The lines of the records that include "scikit" should all be copied.
====== Data shown
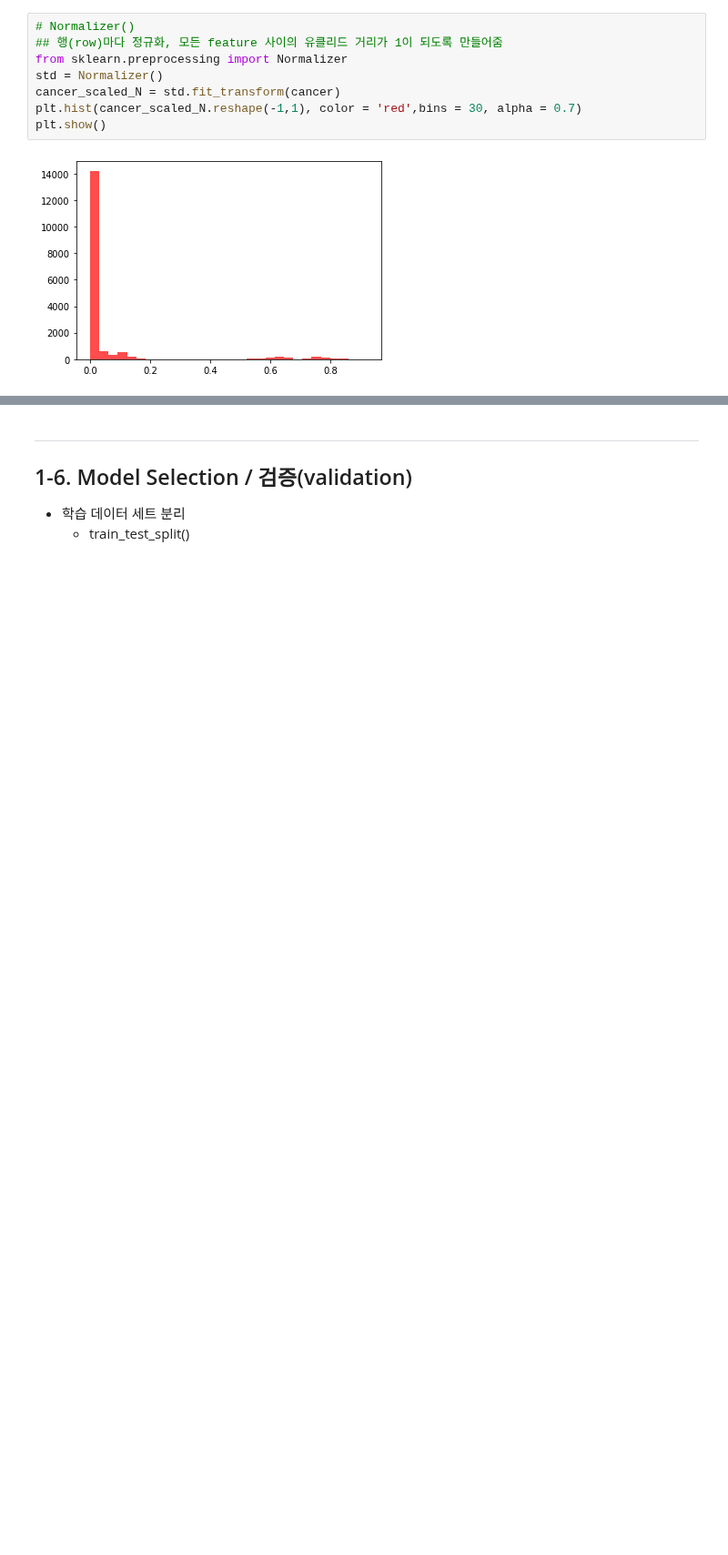
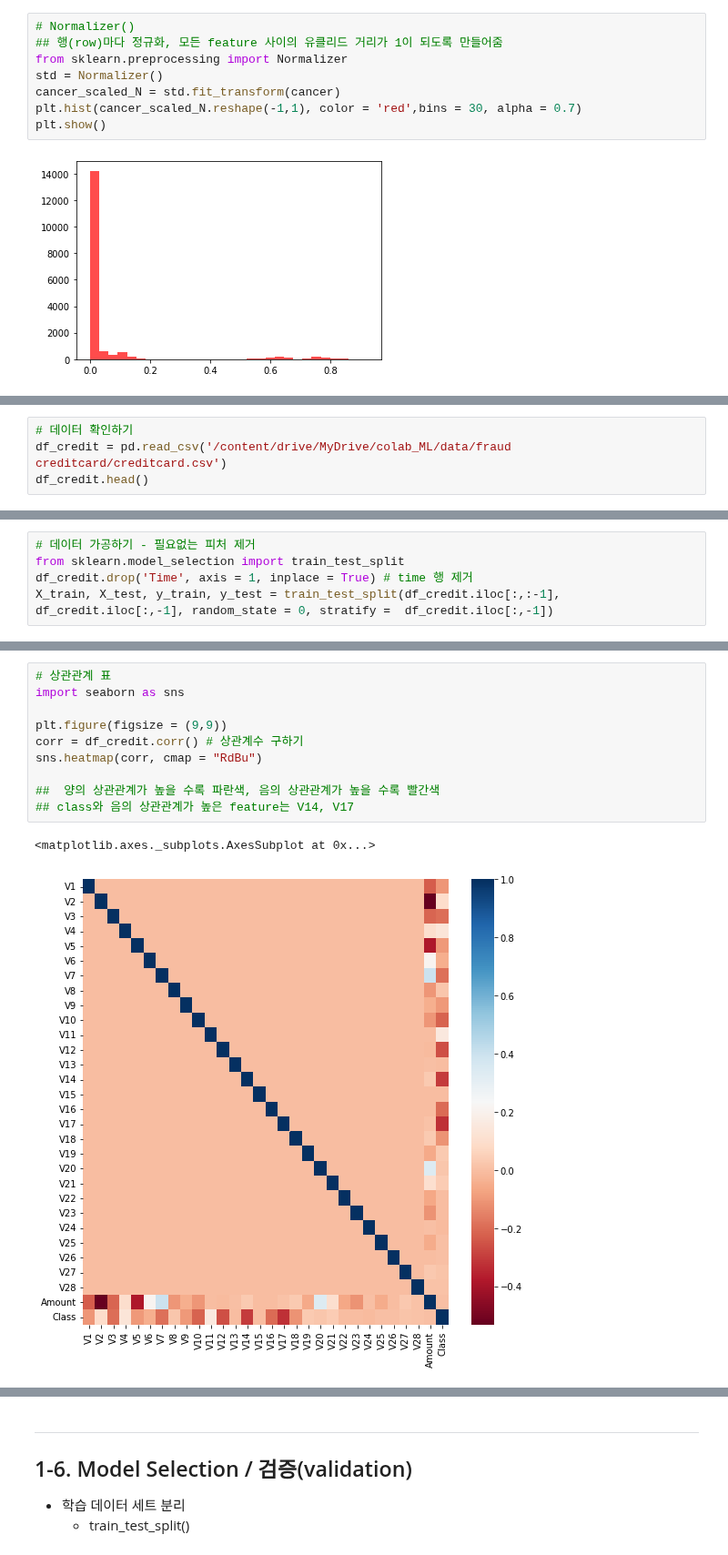
Before and after one commit to jerry-ryu/ML_beginning, a Jupyter notebook: 2.scikit-learn.ipynb, the cells around one changed output, grey strips where cells are left out. Shown at 91% size. Cells and saved outputs as stored; diff of their text form; blank space fills up the shorter version.

```diff
--- a/2.scikit-learn.ipynb
+++ b/2.scikit-learn.ipynb
@@ -593,0 +617,4 @@ plt.show()
+# %%
+# 데이터 확인하기
+df_credit = pd.read_csv('/content/drive/MyDrive/colab_ML/data/fraud creditcard/creditcard.csv')
+df_credit.head()
@@ -593,0 +651,5 @@ plt.show()
+# %%
+# 데이터 가공하기 - 필요없는 피처 제거
+from sklearn.model_selection import train_test_split
+df_credit.drop('Time', axis = 1, inplace = True) # time 행 제거
+X_train, X_test, y_train, y_test = train_test_split(df_credit.iloc[:,:-1], df_credit.iloc[:,-1], random_state = 0, stratify =  df_credit.iloc[:,-1])
@@ -593,0 +716,13 @@ plt.show()
+# %%
+# 상관관계 표
+import seaborn as sns
+
+plt.figure(figsize = (9,9))
+corr = df_credit.corr() # 상관계수 구하기
+sns.heatmap(corr, cmap = "RdBu")
+
+##  양의 상관관계가 높을 수록 파란색, 음의 상관관계가 높을 수록 빨간색
+## class와 음의 상관관계가 높은 feature는 V14, V17
+# %% [output]
+<matplotlib.axes._subplots.AxesSubplot at 0x...>
+[figure, added]
```
Also changed, not shown: parts of 16 cells of this notebook.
============
### Completed exercise:
Before and after one commit to jerry-ryu/ML_beginning, a Jupyter notebook: 2.scikit-learn.ipynb, the cells around one changed output, grey strips where cells are left out. Shown at 91% size. Cells and saved outputs as stored; diff of their text form; blank space fills up the shorter version.
--- a/2.scikit-learn.ipynb
+++ b/2.scikit-learn.ipynb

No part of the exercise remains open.